• Provided material

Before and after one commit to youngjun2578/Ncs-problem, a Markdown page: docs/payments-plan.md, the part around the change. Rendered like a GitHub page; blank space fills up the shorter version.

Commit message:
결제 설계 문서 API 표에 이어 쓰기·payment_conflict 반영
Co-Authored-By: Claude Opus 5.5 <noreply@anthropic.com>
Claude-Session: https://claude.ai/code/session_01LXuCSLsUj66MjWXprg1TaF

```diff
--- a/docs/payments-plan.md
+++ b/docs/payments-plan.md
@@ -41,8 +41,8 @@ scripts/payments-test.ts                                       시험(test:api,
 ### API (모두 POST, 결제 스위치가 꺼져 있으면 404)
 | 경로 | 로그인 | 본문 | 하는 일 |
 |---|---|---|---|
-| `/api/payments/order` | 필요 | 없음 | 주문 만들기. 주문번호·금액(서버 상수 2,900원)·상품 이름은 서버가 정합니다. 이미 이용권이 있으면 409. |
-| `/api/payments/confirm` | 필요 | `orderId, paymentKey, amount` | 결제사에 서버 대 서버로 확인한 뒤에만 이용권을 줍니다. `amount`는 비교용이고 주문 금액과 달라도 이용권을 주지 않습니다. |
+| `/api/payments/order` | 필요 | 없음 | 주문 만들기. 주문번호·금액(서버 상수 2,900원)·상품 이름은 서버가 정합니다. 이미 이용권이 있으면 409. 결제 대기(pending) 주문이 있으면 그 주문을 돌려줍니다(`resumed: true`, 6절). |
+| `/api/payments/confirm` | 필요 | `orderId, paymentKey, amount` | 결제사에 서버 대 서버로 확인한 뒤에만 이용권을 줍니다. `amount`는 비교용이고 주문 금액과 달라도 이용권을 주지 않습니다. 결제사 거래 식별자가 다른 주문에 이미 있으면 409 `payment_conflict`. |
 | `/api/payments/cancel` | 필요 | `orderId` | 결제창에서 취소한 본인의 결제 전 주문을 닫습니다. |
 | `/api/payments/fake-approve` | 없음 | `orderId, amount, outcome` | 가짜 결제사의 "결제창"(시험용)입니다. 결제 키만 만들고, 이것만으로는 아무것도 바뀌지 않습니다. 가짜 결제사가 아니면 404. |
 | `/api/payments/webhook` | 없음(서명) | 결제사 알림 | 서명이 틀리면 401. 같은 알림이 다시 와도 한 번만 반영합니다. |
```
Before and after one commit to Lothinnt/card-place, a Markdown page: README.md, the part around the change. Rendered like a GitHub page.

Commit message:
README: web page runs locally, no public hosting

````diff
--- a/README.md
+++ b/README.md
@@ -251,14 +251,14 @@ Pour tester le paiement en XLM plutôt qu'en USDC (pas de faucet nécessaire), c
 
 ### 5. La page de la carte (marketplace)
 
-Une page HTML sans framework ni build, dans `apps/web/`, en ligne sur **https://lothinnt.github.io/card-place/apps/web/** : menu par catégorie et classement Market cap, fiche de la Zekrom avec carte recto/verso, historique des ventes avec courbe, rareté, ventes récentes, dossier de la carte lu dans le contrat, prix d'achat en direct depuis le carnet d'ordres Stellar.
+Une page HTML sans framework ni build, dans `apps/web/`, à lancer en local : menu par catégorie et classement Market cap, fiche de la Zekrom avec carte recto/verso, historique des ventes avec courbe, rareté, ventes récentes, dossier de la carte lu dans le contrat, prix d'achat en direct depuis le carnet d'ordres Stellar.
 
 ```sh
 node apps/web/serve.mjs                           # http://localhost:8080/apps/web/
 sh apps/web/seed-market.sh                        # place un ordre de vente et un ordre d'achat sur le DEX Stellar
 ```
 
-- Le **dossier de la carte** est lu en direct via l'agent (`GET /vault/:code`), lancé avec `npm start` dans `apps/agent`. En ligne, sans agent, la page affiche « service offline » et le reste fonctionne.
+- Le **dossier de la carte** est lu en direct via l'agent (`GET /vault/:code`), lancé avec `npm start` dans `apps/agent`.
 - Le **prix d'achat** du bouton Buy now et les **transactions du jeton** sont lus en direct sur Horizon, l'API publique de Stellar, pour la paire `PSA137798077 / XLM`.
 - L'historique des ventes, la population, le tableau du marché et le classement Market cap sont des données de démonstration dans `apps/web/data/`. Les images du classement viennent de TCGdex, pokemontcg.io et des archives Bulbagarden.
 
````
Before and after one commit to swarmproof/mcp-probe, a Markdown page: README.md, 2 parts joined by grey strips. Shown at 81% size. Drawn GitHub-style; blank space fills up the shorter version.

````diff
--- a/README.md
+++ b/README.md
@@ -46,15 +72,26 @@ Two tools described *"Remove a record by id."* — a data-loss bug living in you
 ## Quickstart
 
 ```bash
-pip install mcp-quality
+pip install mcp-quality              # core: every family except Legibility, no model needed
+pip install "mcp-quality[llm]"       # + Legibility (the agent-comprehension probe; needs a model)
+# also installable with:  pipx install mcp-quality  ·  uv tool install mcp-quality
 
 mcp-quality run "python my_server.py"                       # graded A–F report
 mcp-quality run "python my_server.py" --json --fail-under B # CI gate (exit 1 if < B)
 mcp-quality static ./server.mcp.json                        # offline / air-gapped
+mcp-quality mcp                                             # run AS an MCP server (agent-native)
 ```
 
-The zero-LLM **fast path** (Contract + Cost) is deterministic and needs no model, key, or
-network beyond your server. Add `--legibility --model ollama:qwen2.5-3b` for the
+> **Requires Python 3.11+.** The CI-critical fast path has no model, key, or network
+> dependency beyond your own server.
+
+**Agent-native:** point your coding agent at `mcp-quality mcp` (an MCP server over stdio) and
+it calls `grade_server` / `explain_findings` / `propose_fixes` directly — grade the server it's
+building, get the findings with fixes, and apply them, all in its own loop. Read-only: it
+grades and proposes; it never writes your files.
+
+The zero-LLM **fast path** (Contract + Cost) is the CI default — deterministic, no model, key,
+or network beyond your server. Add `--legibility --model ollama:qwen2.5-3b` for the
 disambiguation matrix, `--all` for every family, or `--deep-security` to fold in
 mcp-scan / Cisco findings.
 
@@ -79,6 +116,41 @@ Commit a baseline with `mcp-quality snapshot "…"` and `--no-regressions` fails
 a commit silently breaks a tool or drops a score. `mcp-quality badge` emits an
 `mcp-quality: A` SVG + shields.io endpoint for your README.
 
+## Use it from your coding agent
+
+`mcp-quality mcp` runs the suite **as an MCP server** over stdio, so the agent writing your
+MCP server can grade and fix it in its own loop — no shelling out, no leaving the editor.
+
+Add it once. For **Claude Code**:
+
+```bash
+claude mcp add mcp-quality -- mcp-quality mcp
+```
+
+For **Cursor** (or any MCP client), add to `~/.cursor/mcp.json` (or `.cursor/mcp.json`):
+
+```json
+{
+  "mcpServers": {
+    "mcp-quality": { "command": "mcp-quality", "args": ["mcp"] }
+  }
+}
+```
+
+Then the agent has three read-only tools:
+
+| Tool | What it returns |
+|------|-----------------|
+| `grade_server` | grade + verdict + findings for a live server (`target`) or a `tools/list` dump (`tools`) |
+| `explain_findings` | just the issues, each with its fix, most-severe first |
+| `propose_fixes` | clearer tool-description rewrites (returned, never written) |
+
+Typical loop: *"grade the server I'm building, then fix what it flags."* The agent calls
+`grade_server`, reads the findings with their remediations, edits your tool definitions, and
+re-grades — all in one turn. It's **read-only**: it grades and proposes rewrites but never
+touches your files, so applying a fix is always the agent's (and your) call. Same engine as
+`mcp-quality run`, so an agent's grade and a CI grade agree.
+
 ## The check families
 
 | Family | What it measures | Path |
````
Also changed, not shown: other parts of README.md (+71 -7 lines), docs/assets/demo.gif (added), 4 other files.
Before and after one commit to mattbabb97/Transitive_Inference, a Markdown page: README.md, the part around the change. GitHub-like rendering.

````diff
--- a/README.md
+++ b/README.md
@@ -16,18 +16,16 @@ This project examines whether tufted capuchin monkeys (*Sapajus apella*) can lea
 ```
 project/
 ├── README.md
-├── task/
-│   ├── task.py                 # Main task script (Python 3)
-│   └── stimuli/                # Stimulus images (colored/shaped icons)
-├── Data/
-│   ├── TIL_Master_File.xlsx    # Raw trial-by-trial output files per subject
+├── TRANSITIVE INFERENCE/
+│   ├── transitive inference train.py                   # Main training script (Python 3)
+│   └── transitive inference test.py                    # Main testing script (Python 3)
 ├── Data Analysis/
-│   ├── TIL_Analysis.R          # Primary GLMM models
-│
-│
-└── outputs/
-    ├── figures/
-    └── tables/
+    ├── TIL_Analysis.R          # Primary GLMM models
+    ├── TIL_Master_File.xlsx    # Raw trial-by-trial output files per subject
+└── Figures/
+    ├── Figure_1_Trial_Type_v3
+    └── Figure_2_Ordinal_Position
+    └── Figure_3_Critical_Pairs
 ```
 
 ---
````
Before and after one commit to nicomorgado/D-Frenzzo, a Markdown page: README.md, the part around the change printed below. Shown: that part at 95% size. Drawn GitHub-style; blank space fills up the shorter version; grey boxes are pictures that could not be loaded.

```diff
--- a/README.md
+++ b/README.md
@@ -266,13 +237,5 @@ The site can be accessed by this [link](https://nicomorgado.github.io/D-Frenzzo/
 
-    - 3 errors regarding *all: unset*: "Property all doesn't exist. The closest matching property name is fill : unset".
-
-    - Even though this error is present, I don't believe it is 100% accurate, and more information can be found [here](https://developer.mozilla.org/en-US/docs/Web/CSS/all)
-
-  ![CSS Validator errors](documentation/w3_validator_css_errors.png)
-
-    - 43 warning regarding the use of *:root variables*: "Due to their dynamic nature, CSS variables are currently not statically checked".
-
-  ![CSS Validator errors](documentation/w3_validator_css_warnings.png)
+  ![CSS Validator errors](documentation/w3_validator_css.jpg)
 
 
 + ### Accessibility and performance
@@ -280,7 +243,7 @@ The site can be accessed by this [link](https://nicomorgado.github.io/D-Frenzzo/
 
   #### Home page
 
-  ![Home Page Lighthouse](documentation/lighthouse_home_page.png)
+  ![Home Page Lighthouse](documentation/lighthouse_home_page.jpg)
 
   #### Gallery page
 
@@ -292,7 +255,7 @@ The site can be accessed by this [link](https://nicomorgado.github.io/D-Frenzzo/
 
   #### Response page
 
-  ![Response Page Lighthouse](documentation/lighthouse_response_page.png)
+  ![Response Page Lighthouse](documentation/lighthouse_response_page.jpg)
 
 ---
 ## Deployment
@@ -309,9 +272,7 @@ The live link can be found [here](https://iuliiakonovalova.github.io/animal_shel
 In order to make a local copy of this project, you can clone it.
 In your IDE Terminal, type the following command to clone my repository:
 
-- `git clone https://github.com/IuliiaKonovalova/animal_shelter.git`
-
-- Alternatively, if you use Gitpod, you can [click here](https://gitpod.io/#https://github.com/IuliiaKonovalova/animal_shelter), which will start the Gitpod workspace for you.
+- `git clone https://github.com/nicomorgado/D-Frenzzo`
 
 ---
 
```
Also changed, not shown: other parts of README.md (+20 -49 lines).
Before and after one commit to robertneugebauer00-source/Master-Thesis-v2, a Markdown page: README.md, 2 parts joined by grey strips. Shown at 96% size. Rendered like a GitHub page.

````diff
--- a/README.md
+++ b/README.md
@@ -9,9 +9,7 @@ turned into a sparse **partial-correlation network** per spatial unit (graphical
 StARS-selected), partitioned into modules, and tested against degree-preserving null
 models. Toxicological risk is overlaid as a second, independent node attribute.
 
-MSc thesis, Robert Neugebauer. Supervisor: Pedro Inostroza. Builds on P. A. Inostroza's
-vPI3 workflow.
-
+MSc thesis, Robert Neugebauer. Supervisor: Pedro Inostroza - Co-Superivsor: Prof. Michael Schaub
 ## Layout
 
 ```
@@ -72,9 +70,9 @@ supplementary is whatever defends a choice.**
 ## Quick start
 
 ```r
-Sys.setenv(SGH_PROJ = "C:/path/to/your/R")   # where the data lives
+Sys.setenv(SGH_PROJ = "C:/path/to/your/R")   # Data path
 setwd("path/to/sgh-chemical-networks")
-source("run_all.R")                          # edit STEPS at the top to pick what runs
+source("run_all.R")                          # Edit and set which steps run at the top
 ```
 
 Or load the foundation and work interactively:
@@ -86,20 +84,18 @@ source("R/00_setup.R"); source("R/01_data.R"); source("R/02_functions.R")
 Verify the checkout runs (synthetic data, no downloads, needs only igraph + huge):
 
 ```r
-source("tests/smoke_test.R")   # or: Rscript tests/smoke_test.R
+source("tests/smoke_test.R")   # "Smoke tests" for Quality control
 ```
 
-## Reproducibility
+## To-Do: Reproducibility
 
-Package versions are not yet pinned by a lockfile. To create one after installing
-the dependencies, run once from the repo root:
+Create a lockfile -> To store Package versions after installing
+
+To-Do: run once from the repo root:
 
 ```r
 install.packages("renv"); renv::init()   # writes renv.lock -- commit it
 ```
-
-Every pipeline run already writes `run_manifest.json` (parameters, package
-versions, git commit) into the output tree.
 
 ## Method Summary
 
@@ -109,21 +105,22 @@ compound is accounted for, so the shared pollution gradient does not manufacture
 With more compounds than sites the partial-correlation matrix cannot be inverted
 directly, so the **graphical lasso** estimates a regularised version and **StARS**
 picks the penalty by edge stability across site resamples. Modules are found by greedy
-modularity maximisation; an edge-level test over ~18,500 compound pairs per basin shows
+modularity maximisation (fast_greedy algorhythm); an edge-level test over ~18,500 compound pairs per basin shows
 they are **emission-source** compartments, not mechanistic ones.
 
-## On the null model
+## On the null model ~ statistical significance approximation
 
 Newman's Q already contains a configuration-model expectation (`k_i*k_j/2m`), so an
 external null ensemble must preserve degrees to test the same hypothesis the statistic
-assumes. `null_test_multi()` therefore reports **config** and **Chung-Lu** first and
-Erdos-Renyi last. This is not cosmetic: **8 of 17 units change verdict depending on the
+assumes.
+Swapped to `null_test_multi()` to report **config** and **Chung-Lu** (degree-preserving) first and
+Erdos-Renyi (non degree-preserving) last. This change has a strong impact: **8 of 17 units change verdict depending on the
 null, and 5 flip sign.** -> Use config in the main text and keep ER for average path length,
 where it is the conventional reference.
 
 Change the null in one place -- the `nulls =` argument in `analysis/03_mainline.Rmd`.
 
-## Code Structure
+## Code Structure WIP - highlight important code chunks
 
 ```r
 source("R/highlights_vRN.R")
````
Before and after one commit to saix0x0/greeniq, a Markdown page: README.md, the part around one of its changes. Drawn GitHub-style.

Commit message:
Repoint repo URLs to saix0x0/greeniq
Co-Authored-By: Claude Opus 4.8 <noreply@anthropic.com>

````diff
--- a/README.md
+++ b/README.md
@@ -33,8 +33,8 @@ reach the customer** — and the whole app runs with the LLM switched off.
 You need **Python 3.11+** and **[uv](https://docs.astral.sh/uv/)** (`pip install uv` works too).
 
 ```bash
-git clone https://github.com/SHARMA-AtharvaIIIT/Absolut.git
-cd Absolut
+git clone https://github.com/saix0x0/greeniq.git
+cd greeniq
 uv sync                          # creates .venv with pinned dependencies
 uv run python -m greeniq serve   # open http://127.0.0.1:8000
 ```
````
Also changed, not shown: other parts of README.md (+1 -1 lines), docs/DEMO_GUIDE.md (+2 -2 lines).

• Assignment
Wherever the word "needs" occurs in the data, copy that whole line.

• Answer
+pip install "mcp-quality[llm]"       # + Legibility (the agent-comprehension probe; needs a model)
-The zero-LLM **fast path** (Contract + Cost) is deterministic and needs no model, key, or
 Verify the checkout runs (synthetic data, no downloads, needs only igraph + huge):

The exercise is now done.